December 8, 2008

Strings Attached May Include Loss of Stockholder Autonomy, Inability To Pay Dividends, And Nationalization

When you go to the government for money, you have to expect that, even if you are successful, it will come with strings attached. As the President and Congress warm to the idea of a $15 billion auto industry bailout, aimed mainly at General Motors, we learn what some of those strings are going to be:
  1. The Boards of Directors of the companies receiving the adjustable-rate loans from the government (they start out at 5% and escalate to 9% after five years, the same terms offered to banks) will have to submit to governmental oversight -- Congress would create an "auto board" consisting of six Cabinet officers and the President would appoint its chairman, who inevitably will be called the "car czar."
  2. The companies would be prohibited from paying dividends to stockholders while the loans were outstanding. Presumably any dividends that they can pay are to be directed to the government.
  3. No transaction of $25 million or more could take place without the government signing off on it.
  4. Executive compensation would be sharply limited and could not include any kind of bonus pay.
Now, I understand why the executive compensation issue is out there. It is unseemly to pay executives millions of dollars to run a company that is laying off regular working people and not returning profits to its shareholders. All the same, good executive talent is hard to find and it doesn't work for free -- good executives have to be incentivized. There has to be some sort of an exeuctive compensation scheme that enables these companies to get good talent in place and would reward good work with substantial compensation. If they give value, they should get value. We resent high corporate salaries and bonuses precisely because we fail to see that these executives add value to the companies they run -- they seem to take value away and it hardly seems right to reward that.

But here's the piece of the puzzle the government seems to miss. Earnings drive the market. Therefore, the ability of a company to post dividends is what supports the price of the company's stock. This proposal would prohibit the company from posting dividends. Therefore, the stock can reasonably be expected to fall to a point roughly equal to the liquidation value of the corporation's assets and to remain there for the duration of this restructuring. One objection to a bankruptcy is that bankruptcy would disrupt shareholder value until the restructuring plan is completed -- this, however, seems even worse from a shareholder value perspective.

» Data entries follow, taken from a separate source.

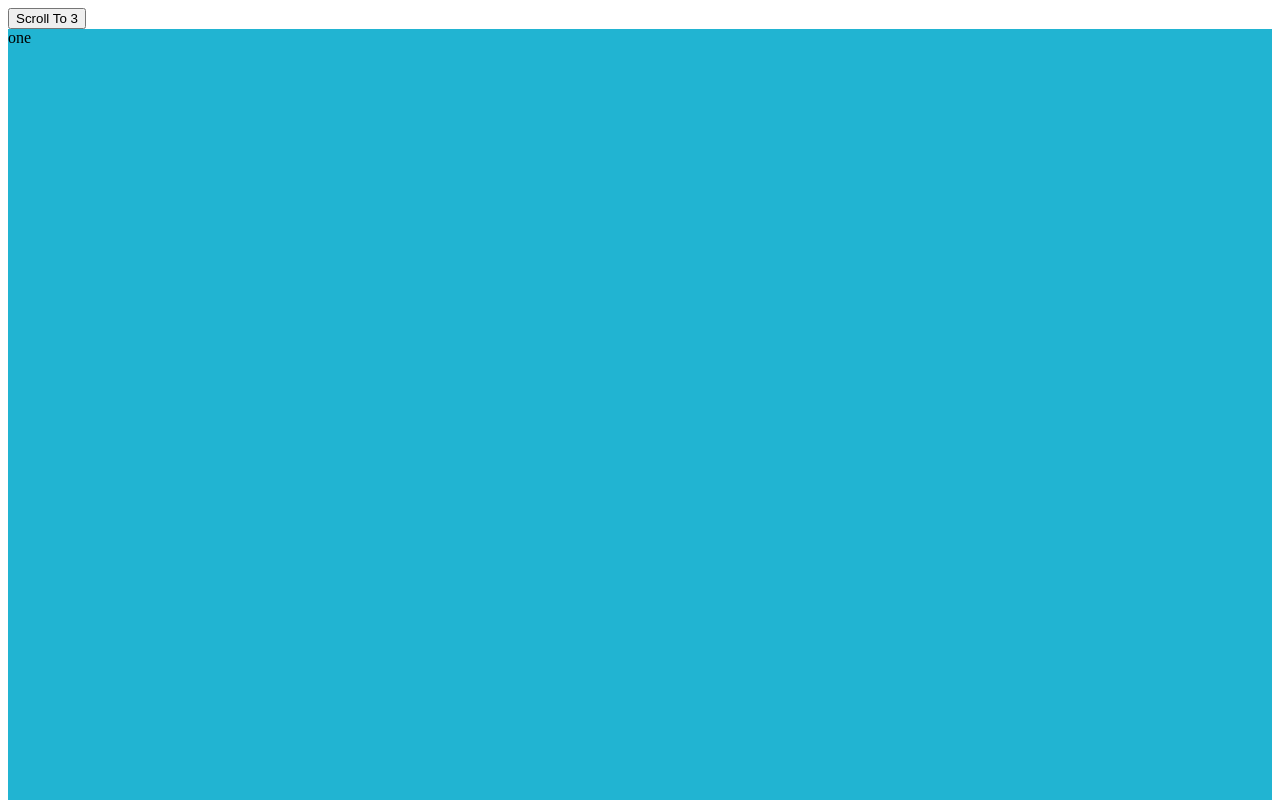
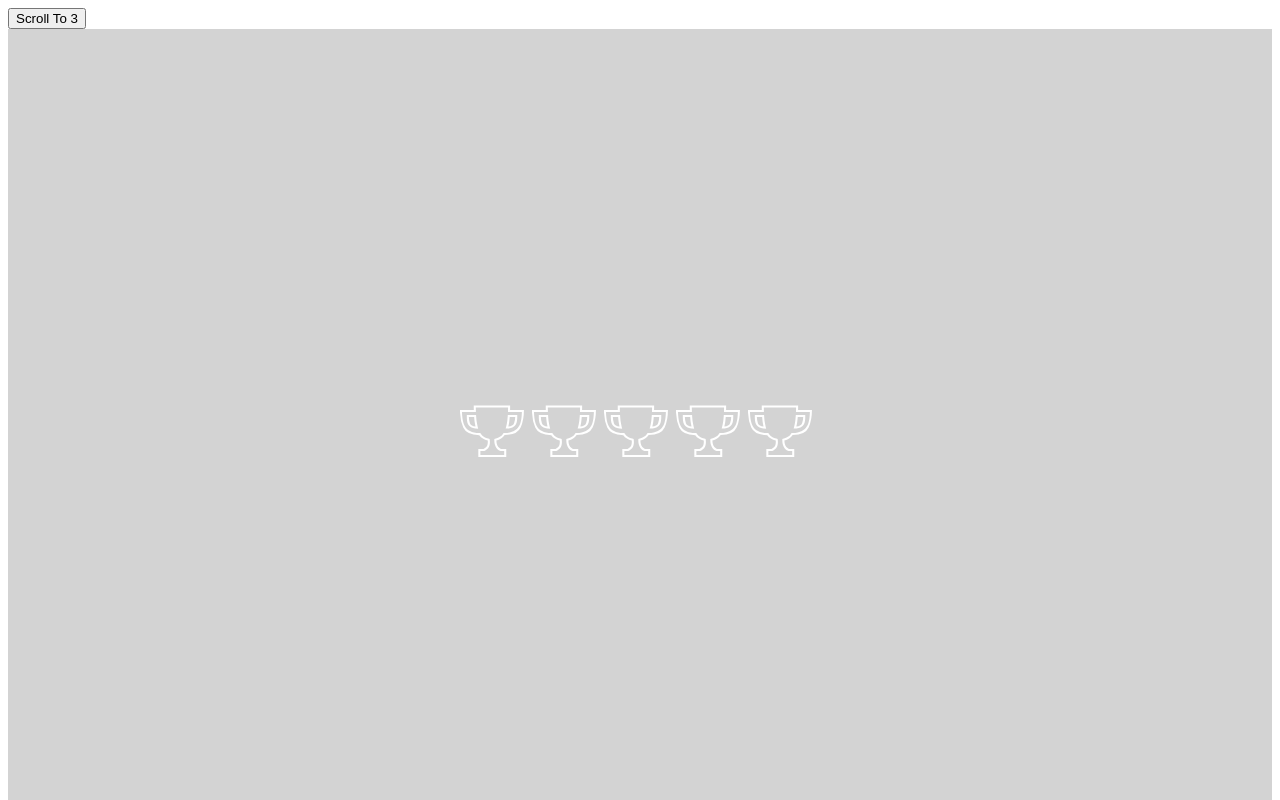
Before and after one commit to vibecode/react-feedback, a React (Create React App) app: page / in a window 1280 px wide. Shown: the top 800 px of the page. Built offline with nearby package versions, Linux system fonts and the light colour scheme.

Commit message:
add rating module

```diff
--- a/package.json
+++ b/package.json
@@ -4,10 +4,13 @@
   "private": true,
   "dependencies": {
     "lodash": "^4.17.11",
+    "node-sass": "^4.11.0",
+    "prop-types": "^15.7.1",
     "react": "^16.7.0",
     "react-dom": "^16.7.0",
     "react-redux": "^6.0.0",
-    "redux": "^4.0.1"
+    "redux": "^4.0.1",
+    "uuid": "^3.3.2"
   },
   "devDependencies": {
     "react-scripts": "2.1.3"
--- a/src/App.js
+++ b/src/App.js
@@ -1,47 +1,44 @@
 import React, { Component } from 'react'
+import { connect } from 'react-redux'
+import Rating from './components/Rating'
+import styles from './App.module.scss'
 
-const data = ['one', 'two', 'three', 'four']
 class App extends Component {
   constructor(props) {
     super(props)
 
-    for (let ele of data) {
-      this[ele] = React.createRef()
-      console.log(ele)
+    for (let ele of props.questions) {
+      this[ele.id] = React.createRef()
     }
   }
 
   scroll = () => {
     window.scrollTo({
-      top: this.three.current.offsetTop,
+      top: this['3'].current.offsetTop,
       left: 100,
       behavior: 'smooth'
     })
   }
 
   render() {
+    const { questions } = this.props
+
     return (
       <main>
         <button onClick={this.scroll}>Scroll To 3</button>
-        <ul style={{ listStyle: 'none', padding: 0, margin: 0 }}>
-          {data.map(el => (
-            <li
-              style={{
-                height: '100vh',
-                backgroundColor: `#${Math.floor(
-                  Math.random() * 16777215
-                ).toString(16)}`
-              }}
-              key={data}
-              ref={this[el]}
-            >
-              {el}
-            </li>
-          ))}
-        </ul>
+
+        {questions.map(({ id, type, total }) => (
+          <section className={styles.question_section} key={id} ref={this[id]}>
+            <Rating total={total} type={type} />
+          </section>
+        ))}
       </main>
     )
   }
 }
 
-export default App
+const mapStateToProps = state => ({
+  questions: state.questions
+})
+
+export default connect(mapStateToProps)(App)
--- /dev/null
+++ b/src/App.module.scss
@@ -0,0 +1,8 @@
+.question_section {
+  height: 100vh;
+  display: flex;
+  justify-content: center;
+  align-items: center;
+  background-color: lightgrey;
+  border-bottom: 1px dotted black;
+}
--- /dev/null
+++ b/src/components/Rating.js
@@ -0,0 +1,88 @@
+import React, { PureComponent } from 'react'
+import PropTypes from 'prop-types'
+import RenderIcon from '../icons/RenderIcon'
+import styles from './Rating.module.scss'
+import { v4 } from 'uuid'
+
+export class Rating extends PureComponent {
+  constructor(props) {
+    super(props)
+
+    this.state = {
+      boxes: new Array(props.total).fill(true).map((box, idx) => ({
+        id: v4(),
+        value: String(idx + 1),
+        checked: false
+      })),
+
+      answerValue: ''
+    }
+  }
+
+  static propTypes = {
+    total: PropTypes.number.isRequired,
+    type: PropTypes.string.isRequired,
+    submitRating: PropTypes.func.isRequired
+  }
+
+  handleChange = e => {
+    const { value } = e.target
+    const { boxes, answerValue } = this.state
+
+    const currentBox = boxes.find(box => box.value === value)
+
+    if (currentBox.value === answerValue && currentBox.checked) {
+      this.setState({
+        boxes: boxes.map(box => ({
+          ...box,
+          checked: false
+        })),
+        answerValue: ''
+      })
+
+      return
+    }
+
+    this.setState({
+      boxes: boxes.map(box => ({
+        ...box,
+        checked: box.value <= value
+      })),
+      answerValue: value
+    })
+  }
+
+  render() {
+    const { boxes, answerValue } = this.state
+    const { type } = this.props
+
+    return (
+      <form>
+        {boxes.map(({ id, value, checked }) => (
+          <div
+            key={id}
+            className={checked ? styles.box_wrapper_active : styles.box_wrapper}
+          >
+            <input
+              type="checkbox"
+              id={id}
+              value={value}
+              checked={checked}
+              onChange={this.handleChange}
+            />
+            <label
+              htmlFor={id}
+              className={
+                value === answerValue ? styles.label_anim : styles.label
+              }
+            >
+              <RenderIcon type={type} />
+            </label>
+          </div>
+        ))}
+      </form>
+    )
+  }
+}
+
+export default Rating
--- /dev/null
+++ b/src/components/Rating.module.scss
@@ -0,0 +1,75 @@
+form {
+  display: flex;
+}
+
+.box_wrapper {
+  margin-right: 8px;
+  width: 64px;
+  height: 64px;
+
+  input[type='checkbox'] {
+    display: none;
+  }
+
+  svg {
+    fill: white;
+    width: 100%;
+    height: 100%;
+  }
+
+  :global {
+    .symbolFill {
+      opacity: 0;
+      transition: opacity 0.2s ease-out;
+    }
+  }
+}
+
+.box_wrapper_active {
+  composes: box_wrapper;
+
+  :global {
+    .symbolFill {
+      opacity: 1;
+    }
+  }
+}
+
+.label {
+  display: block;
+  height: 64px;
+  width: 64px;
+  position: absolute;
+}
+
+.label_anim {
+  composes: label;
+}
+
+.label_anim :global {
+  .symbolFill {
+    :local {
+      opacity: 1;
+      animation-name: flash;
+      animation-duration: 0.5s;
+    }
+  }
+}
+
+.label:hover:not(.label_anim) :global .symbolFill {
+  display: block;
+  opacity: 0.2;
+}
+
+@keyframes flash {
+  from,
+  50%,
+  to {
+    opacity: 1;
+  }
+
+  25%,
+  75% {
+    opacity: 0;
+  }
+}
--- /dev/null
+++ b/src/icons/RenderIcon.js
@@ -0,0 +1,13 @@
+import React from 'react'
+import { ReactComponent as Bowl } from './bowl.svg'
+
+function RenderIcon({ type }) {
+  switch (type) {
+    case 'BOWL':
+      return <Bowl />
+    default:
+      break
+  }
+}
+
+export default RenderIcon
--- a/src/reducers/index.js
+++ b/src/reducers/index.js
@@ -1,3 +1,6 @@
 import { combineReducers } from 'redux'
+import questions from './questions'
 
-export default combineReducers({ data: (state = {}) => state })
+export default combineReducers({
+  questions
+})
--- /dev/null
+++ b/src/reducers/questions.js
@@ -0,0 +1,40 @@
+import { v4 } from 'uuid'
+
+const initialState = [
+  {
+    id: v4(),
+    type: 'BOWL',
+    text: 'Design of the site',
+    answered: false,
+    total: 5,
+    recieved: 0
+  },
+  {
+    id: v4(),
+    type: 'BOWL',
+    text: 'Design of the site',
+    answered: false,
+    total: 5,
+    recieved: 0
+  },
+  {
+    id: v4(),
+    type: 'BOWL',
+    text: 'Design of the site',
+    answered: false,
+    total: 5,
+    recieved: 0
+  }
+]
+
+const questions = (state = initialState, { type, payload }) => {
+  switch (type) {
+    case 'lol':
+      return state
+
+    default:
+      return state
+  }
+}
+
+export default questions
```
Also changed, not shown: src/components/Question.js (added), src/icons/bowl.svg (added), 1 other file (tests, documents, lock files or other folders).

It is typical big-government thinking. There will be no restructuring, no innovation, no change. There is no incentive to change because a) the risk of stasis will have been removed; the company will be rewarded with massive low-interest loans for its misconduct; b) the need to generate profit in order to survive will be removed, for the same reason; c) the company's officers and directors will not be the real leaders of the company, since any transaction of any significance will require the blessing of a board of political appointees; and d) the government will be calling all the shots from a perspective that has nothing to do with what these companies should actually be doing. Meanwhile, you can keep on paying your taxes and by the way, we'll just step in line ahead of everybody else in the world to take all your profits if you somehow manage to generate any.

The result of all of this will be, in essence, the Sovietization of the American auto industry. As Mataconis puts it:
And thus the most vital functions of what is being described as one of America’s key industries would be handed over to a board composed entirely of political appointees, each of whom would be answerable to their own set of interest groups. [¶] And thus three companies that one produced cars would become little more than a laboratory for the latest social experimentation.
Someone explain to me how this is not socialism -- or explain to me why a lame-duck Republican President seems to approve of the idea. Someone explain to me how this would be better than a bankruptcy. Or better than the government acquiring a significant amount of equity in the companies outright. Or better than the government doing nothing and allowing the invisible hand to do its work.

Someone, please, make it stop.


Michael Reynolds said...

I'm going to get me a Pontiac Trabant.

There's a non-cash incentive for whoever replaces Rick Wagoner -- assuming optimistically that his incompetent head finally rolls: ego.

Find an egomaniac executive -- I read someone suggesting Steve Jobs, or maybe Jack Welch -- offer him a dollar a year to turn GM around. The man or woman who does it would be a corporate god, regardless of money, which let's face it, none of the guys in question need.

Michael Reynolds said...

One more point: 20% of VW/Audi/Porsche voting stock is held by the government of Lower Saxony. And Airbus seems to have done pretty well for itself despite the role of the EU. Also most of China's industries have heavy government/army investment.

Government doesn't necessarily have to f*ck up a business, although I think we can be confident that ours will.